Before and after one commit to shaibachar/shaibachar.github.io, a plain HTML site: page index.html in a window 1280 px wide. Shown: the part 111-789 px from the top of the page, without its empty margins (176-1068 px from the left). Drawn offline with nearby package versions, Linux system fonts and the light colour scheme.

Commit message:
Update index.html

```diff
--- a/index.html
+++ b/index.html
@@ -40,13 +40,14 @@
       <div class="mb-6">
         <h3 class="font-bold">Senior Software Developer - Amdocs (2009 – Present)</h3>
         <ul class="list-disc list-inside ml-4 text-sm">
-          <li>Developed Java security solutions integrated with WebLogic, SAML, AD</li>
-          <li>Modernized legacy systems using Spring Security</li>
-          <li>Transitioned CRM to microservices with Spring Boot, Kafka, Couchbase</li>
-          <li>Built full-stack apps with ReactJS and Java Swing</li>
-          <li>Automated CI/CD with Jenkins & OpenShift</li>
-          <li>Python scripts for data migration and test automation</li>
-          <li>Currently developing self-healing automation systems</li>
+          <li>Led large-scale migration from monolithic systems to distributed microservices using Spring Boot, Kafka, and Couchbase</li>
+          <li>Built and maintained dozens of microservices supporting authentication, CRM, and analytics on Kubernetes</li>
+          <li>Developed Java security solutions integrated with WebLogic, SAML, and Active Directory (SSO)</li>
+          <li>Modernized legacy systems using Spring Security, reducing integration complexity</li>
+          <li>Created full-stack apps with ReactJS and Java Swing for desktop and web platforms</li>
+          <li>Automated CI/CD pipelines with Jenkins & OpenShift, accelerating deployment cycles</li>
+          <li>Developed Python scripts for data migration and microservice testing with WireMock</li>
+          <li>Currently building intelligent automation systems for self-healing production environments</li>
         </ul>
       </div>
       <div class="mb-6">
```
──────────
**ACTION ITEM:**
Set down every entry exactly as given.

**SOLUTION TO THIS EXERCISE:**
Before and after one commit to shaibachar/shaibachar.github.io, a plain HTML site: page index.html in a window 1280 px wide. Shown: the part 111-789 px from the top of the page, without its empty margins (176-1068 px from the left). Drawn offline with nearby package versions, Linux system fonts and the light colour scheme.

Commit message:
Update index.html

```diff
--- a/index.html
+++ b/index.html
@@ -40,13 +40,14 @@
       <div class="mb-6">
         <h3 class="font-bold">Senior Software Developer - Amdocs (2009 – Present)</h3>
         <ul class="list-disc list-inside ml-4 text-sm">
-          <li>Developed Java security solutions integrated with WebLogic, SAML, AD</li>
-          <li>Modernized legacy systems using Spring Security</li>
-          <li>Transitioned CRM to microservices with Spring Boot, Kafka, Couchbase</li>
-          <li>Built full-stack apps with ReactJS and Java Swing</li>
-          <li>Automated CI/CD with Jenkins & OpenShift</li>
-          <li>Python scripts for data migration and test automation</li>
-          <li>Currently developing self-healing automation systems</li>
+          <li>Led large-scale migration from monolithic systems to distributed microservices using Spring Boot, Kafka, and Couchbase</li>
+          <li>Built and maintained dozens of microservices supporting authentication, CRM, and analytics on Kubernetes</li>
+          <li>Developed Java security solutions integrated with WebLogic, SAML, and Active Directory (SSO)</li>
+          <li>Modernized legacy systems using Spring Security, reducing integration complexity</li>
+          <li>Created full-stack apps with ReactJS and Java Swing for desktop and web platforms</li>
+          <li>Automated CI/CD pipelines with Jenkins & OpenShift, accelerating deployment cycles</li>
+          <li>Developed Python scripts for data migration and microservice testing with WireMock</li>
+          <li>Currently building intelligent automation systems for self-healing production environments</li>
         </ul>
       </div>
       <div class="mb-6">
```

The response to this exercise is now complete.